## What you will do
Every line of the material that includes the word "verifica" is to be shown.

## Data for review
^^^^^^^^

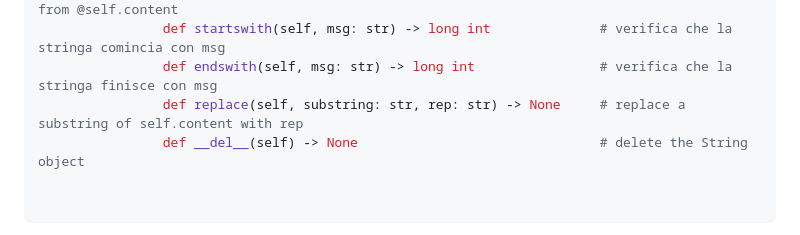
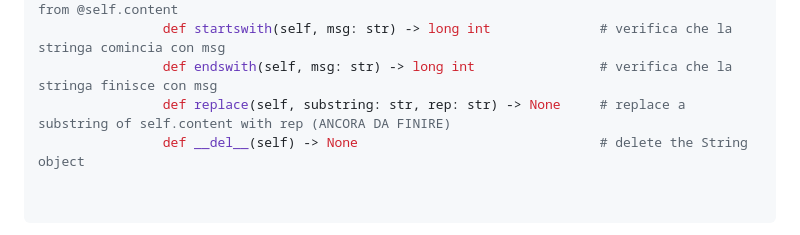
Before and after one commit to naga272/server_x86_64, a Markdown page: README.md, the part around the change. GitHub-like rendering.

```diff
--- a/README.md
+++ b/README.md
@@ -460,7 +460,7 @@ In questa libreria, è stata dichiarata una classe con i seguenti attributi e me
                 def remove(self, n: int) -> None                        # remove n chars from @self.content
                 def startswith(self, msg: str) -> long int              # verifica che la stringa comincia con msg
                 def endswith(self, msg: str) -> long int                # verifica che la stringa finisce con msg
-                def replace(self, substring: str, rep: str) -> None     # replace a substring of self.content with rep
+                def replace(self, substring: str, rep: str) -> None     # replace a substring of self.content with rep (ANCORA DA FINIRE)
                 def __del__(self) -> None                               # delete the String object
 
 
```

^^^^^^^^

## Exercise response
                 def startswith(self, msg: str) -> long int              # verifica che la stringa comincia con msg
                 def endswith(self, msg: str) -> long int                # verifica che la stringa finisce con msg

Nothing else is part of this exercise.